Kinoite also comes with the toolbox utility, which uses containers to provide an environment where development tools and libraries can be installed and used.
Toolbox makes it easy to use a containerized environment for everyday software development and debugging. On immutable operating systems, like Fedora Kinoite, it provides a familiar package-based environment in which tools and libraries can be installed and used. However, toolbox can also be used on package-based systems.
Using toolbox containers to install development tools offers a number of advantages:
It keeps the host OS clean and stable, and helps to avoid the clutter that can happen after installing lots of development tools and packages.
Containers are a safe space to experiment: if things go wrong, it’s easy to throw a toolbox away and start again.
Containers are a good way to isolate and organise the dependencies needed for different projects.
Toolbox takes the work out of using containers, by providing a small number of simple commands to create, enter, list and remove containers. It also integrates toolbox containers into your regular working environment, to make it easy for you to use them as an everyday development space.
Each toolbox container is an environment that you can enter from the command line. Inside each one, you will find:
Your existing username and permissions
Access to your home directory
Common command lines tools, including the DNF package manager
In other words, toolbox containers look, feel and behave like a standard Linux command line environment.
In most cases, when a command is run inside a container, the program from inside the container is used. However, there are a few special cases where the program on the host is used instead (using
flatpak-spawn). One example of this is the toolbox command itself; this makes it possible to use toolbox from inside toolbox containers.
Toolbox is preinstalled on Fedora Kinoite 30 or newer. On older versions, it can be installed with the following command:
$ rpm-ostree install toolbox
This will install toolbox as a layered RPM.
Once toolbox is installed, two simple commands are required to get started:
$ toolbox create
This will download an OCI image and create a toolbox container from it. Once this is complete, run:
$ toolbox enter
Once inside the toolbox, you can access common command line tools, and install new ones using DNF.
|When the prompt is inside a toolbox, it is prepended with a diamond: this indicates that the prompt is inside a toolbox container. The diamond symbol may not be present if you use a custom shell theme.|
toolbox create [--container <name>]
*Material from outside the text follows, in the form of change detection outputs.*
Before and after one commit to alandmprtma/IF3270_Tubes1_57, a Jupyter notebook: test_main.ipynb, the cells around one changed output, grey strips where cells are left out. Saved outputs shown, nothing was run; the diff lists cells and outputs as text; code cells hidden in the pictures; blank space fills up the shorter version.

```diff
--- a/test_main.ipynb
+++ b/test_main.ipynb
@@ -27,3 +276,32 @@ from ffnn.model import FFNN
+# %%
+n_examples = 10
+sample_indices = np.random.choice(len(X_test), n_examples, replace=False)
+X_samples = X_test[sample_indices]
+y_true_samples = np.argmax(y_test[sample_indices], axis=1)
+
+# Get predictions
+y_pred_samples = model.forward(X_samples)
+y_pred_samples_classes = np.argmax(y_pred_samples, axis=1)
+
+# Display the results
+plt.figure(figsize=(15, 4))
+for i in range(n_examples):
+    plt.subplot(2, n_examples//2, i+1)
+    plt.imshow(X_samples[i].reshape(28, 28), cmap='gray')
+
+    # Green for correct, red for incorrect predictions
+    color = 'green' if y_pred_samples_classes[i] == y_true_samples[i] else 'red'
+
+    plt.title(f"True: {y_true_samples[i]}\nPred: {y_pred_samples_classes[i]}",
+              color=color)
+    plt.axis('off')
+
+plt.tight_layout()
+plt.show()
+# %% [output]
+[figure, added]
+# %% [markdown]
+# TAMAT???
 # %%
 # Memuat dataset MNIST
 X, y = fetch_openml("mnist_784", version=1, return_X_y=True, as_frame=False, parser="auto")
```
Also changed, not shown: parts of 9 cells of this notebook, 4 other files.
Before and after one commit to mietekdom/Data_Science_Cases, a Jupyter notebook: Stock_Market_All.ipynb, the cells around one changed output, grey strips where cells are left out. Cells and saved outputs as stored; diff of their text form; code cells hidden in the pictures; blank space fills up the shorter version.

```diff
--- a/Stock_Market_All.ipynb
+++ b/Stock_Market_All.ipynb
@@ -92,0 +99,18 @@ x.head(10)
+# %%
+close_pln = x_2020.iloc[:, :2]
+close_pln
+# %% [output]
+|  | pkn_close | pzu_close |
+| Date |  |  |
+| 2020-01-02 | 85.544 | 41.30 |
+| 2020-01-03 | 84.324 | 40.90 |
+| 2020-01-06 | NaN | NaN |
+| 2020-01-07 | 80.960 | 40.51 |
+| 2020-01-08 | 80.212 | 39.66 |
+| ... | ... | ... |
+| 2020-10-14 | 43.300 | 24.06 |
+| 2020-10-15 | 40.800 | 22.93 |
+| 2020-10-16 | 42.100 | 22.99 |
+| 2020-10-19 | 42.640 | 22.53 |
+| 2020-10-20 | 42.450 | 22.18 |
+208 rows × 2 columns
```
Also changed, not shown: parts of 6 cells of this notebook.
Creates a toolbox container. This will download an OCI image if one isn’t available (this is required to create the container). By default a Fedora image matching the version of the host is used. Used without options,
toolbox createwill automatically name the container it creates. To create additional toolboxes, use the
toolbox enter [--container <name>]
Enters a toolbox for interactive use. Used without options,
toolbox enteropens the default toolbox. If there is more than one toolbox, use the
--container nameoption to specify the toolbox to enter.
toolbox run [--container <name>] <cmd> <arg …>
Runs a command in a toolbox without entering it. Used without options,
toolbox runruns the command in the default toolbox. If there is more than one toolbox, use the
--container nameoption to specify the toolbox to be used.
Lists local toolbox images and containers.
toolbox rm [--force] <name>
Removes one or more toolbox containers. The
--forceoption removes the container even if it is running.
toolbox rmi [--force] <name>
Removes one or more toolbox images.
Lists available commands.